The Upstairs Wife

I review Rafia Zakaria’s memoir in Ms. Magazine’s Winter 2015 issue: “The Upstairs Wife revises an old conceit—at least as old as Plato—in telling the story of a nation-state: justice (or lack thereof) in the philosopher’s ideal Republic is reflected in the souls of its individual citizens. A nearer example is Salman Rushdie’s novel Midnight’s Children; its protagonist is born at the precise moment that India gains independence from Britain, and the man’s life mirrors his country’s life in magical ways, his body disintegrating as the body politic cracks. Zakaria almost mimics Rushdie’s device; she describes her father’s birth in Bombay a month before the creation of India and Pakistan. Fifteen years after the nations’ twin genesis, her kin sail from one to the other, and their fates help tell “an intimate history” of the Islamic Republic of Pakistan.
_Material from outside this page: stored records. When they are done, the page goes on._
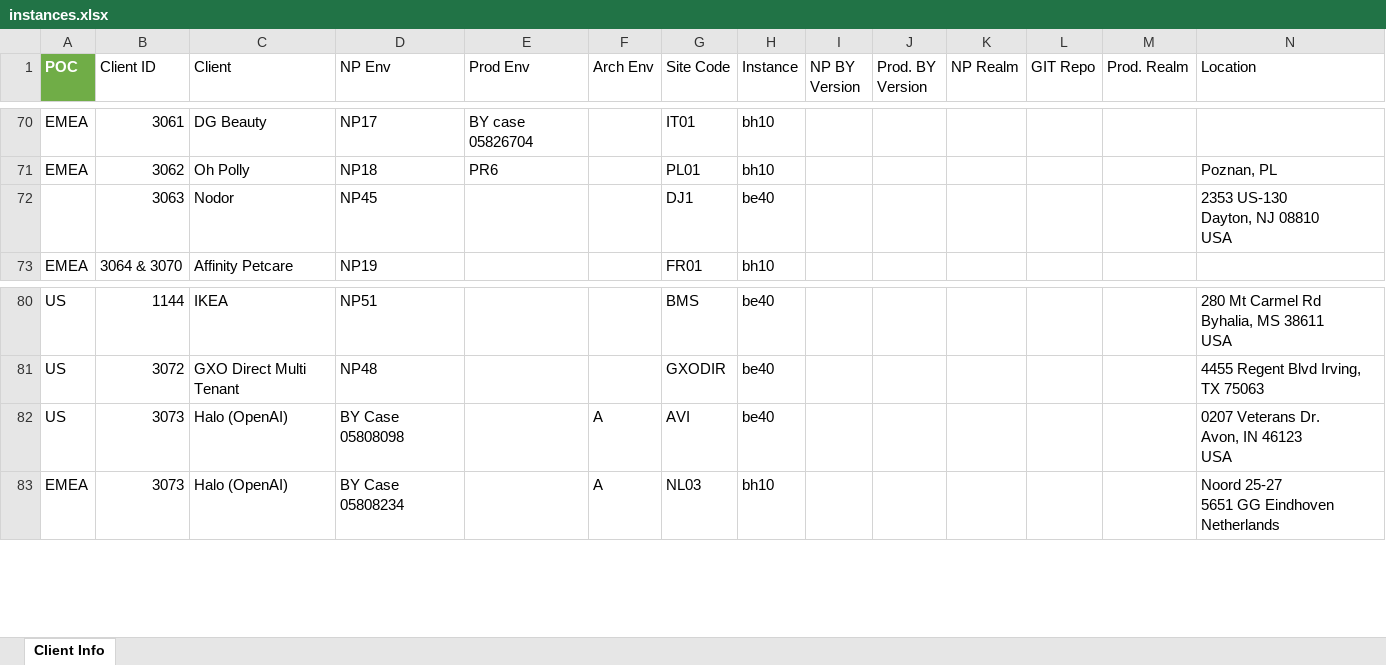
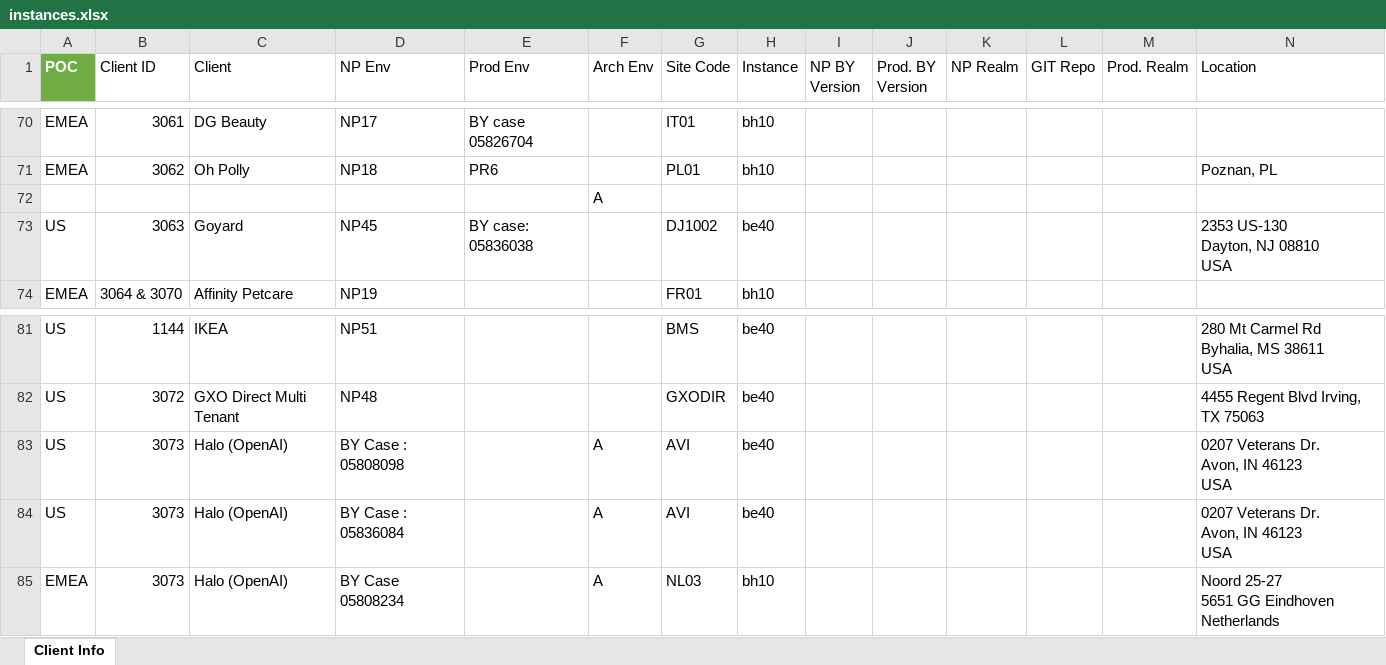
Before and after one commit to xavierpvgxo/instances-manager, an Excel workbook: data/instances.xlsx, sheet Client Info, drawn as a sheet; only a part is shown, gaps mark what is left out; values as stored, in another font and other column widths than the file's, no borders; table styles not drawn; addresses are those after the commit; rows hold the shown columns only; ↵ is a line break in a cell; the diff names each change by its address in the sheet, - before the commit and + after, or states it on an @@ line.

```diff
--- a/data/instances.xlsx (sheet Client Info)
+++ b/data/instances.xlsx (sheet Client Info)
+row 72:  |  |  |  |  | A
-A73 (POC): (empty)
+A73 (POC): US
-C73 (Client): Nodor
+C73 (Client): Goyard
-E73 (Prod Env): (empty)
+E73 (Prod Env): BY case: 05836038
-G73 (Site Code): DJ1
+G73 (Site Code): DJ1002
-D83 (NP Env): BY Case 05808098
+D83 (NP Env): BY Case : 05808098
+row 84: US | 3073 | Halo (OpenAI) | BY Case : 05836084 |  | A | AVI | be40 |  |  |  |  |  | 0207 Veterans Dr. ↵ Avon, IN 46123 ↵ USA
```
Also changed, not shown: 2 other files.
Ultimately, however, it is not the citizen who mirrors state in this family memoir. It is marriage.”